Good for Our Need for One-of-A-Kind Finds and One-of-A-Kind Experiences
Many retailers like Linda Berry also talk about the importance of meeting needs for today’s shoppers. Linda spends time traveling to find and create one-of-kind products that her customers can’t find anywhere else. Services like free designer consultation and free gift wrapping make small businesses like Bella Linea stand out among the mass marketers.
Trends like eating local and the Maker Movement also continue to provide unique goods and experiences that meet the desires of today’s consumer. The Maker Movement really captures the group of people creating individually made pieces for the home, small-batch food products, hand-knit, handmade and hand crafted items that can’t be mass produced.
Food has gone local with independent restaurants, local food purveyors, handmade food products and farmers markets proliferating. Beyond the food, food experiences have become custom as well. There are food tours, hands-on cooking lessons and small batch wine classes.
Good for the Environment
And, surprisingly, shopping local is also good for the environment. Shopping locally helps cut down on processing, packaging and transportation waste, leading to less pollution and less fuel consumption.
So, with just a few days of the shopping season left, visit a local store and make a difference in your community.
Marketing to Women: More than a Number
November 15, 2014 § Leave a comment
I don’t often talk about a single television spot but the Special K “More than a number” campaign has generated a spot that really defines women as more than sizes or numbers.
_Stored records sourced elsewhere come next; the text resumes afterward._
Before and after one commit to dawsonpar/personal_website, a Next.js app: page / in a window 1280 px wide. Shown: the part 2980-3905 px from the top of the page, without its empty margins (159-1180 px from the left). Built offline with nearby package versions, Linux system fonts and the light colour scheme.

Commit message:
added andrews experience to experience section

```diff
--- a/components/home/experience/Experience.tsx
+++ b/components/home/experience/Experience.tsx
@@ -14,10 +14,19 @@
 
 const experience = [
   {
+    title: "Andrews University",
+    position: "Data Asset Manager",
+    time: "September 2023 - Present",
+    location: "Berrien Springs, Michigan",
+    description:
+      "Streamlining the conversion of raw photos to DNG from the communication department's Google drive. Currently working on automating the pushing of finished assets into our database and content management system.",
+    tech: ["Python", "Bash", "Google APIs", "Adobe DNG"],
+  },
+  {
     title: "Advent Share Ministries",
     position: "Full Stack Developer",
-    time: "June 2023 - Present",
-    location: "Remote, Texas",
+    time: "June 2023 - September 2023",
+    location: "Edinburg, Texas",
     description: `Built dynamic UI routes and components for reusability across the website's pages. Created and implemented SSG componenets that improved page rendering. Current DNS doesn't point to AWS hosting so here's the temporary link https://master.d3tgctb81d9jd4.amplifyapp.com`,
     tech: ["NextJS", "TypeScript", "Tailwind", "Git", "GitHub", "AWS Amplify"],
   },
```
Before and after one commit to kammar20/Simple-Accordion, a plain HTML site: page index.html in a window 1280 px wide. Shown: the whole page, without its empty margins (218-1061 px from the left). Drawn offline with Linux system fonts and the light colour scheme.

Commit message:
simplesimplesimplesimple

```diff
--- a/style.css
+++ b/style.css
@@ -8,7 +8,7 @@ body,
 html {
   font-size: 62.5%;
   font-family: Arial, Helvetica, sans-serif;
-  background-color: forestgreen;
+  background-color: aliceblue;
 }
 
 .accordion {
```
Special K and their agency Leo Burnett actually created a pop-up store for women buying jeans. The proposition is real. Women fear only one thing more than shopping for jeans and that is shopping for a swimsuit. They talk about depressing feelings related to the shopping experience. Every woman I know talks about fat jeans, comfortable jeans and skinny jeans, but Special K has tried to change the language.
Hidden cameras capture women as they are shopping in the pop-up store. A surprising thing happens when they find out there are no sizes on the jeans. Their whole attitude changes when they find out that the jeans are not sized in numbers but in words like “fabulous”, “confident”, and “radiant”. The women were free from numbers and were affirmed that they were beautiful.
As women, our self-esteem and confidence is enhanced when we are not tied to old tapes we play in our head. And advertising can play a role in establishing new self affirming roles for women.
Research shows that if we feel more attractive, we are more confident. Jane Risen, an associate professor of behavioral science at the University of Chicago Booth School of Business, says “The most relevant study that comes to mind for me is a classic study looking at self-fulfilling prophecies,” she said. Men and women had a 10-minute conversation, via headphones and microphones so they couldn’t see each other. Before the chat, the men were given fake pictures, so half of them believed they were talking to an attractive woman, and the other half an unattractive woman.
“The most remarkable finding was that an independent set of coders who listened only to the women (and didn’t see a picture) also thought that the women who were supposedly more attractive were more friendly and sociable,” Riser said. “In other words, being perceived by the men as attractive lead the women to act differently such that other people came to believe the same thing that the men believed.”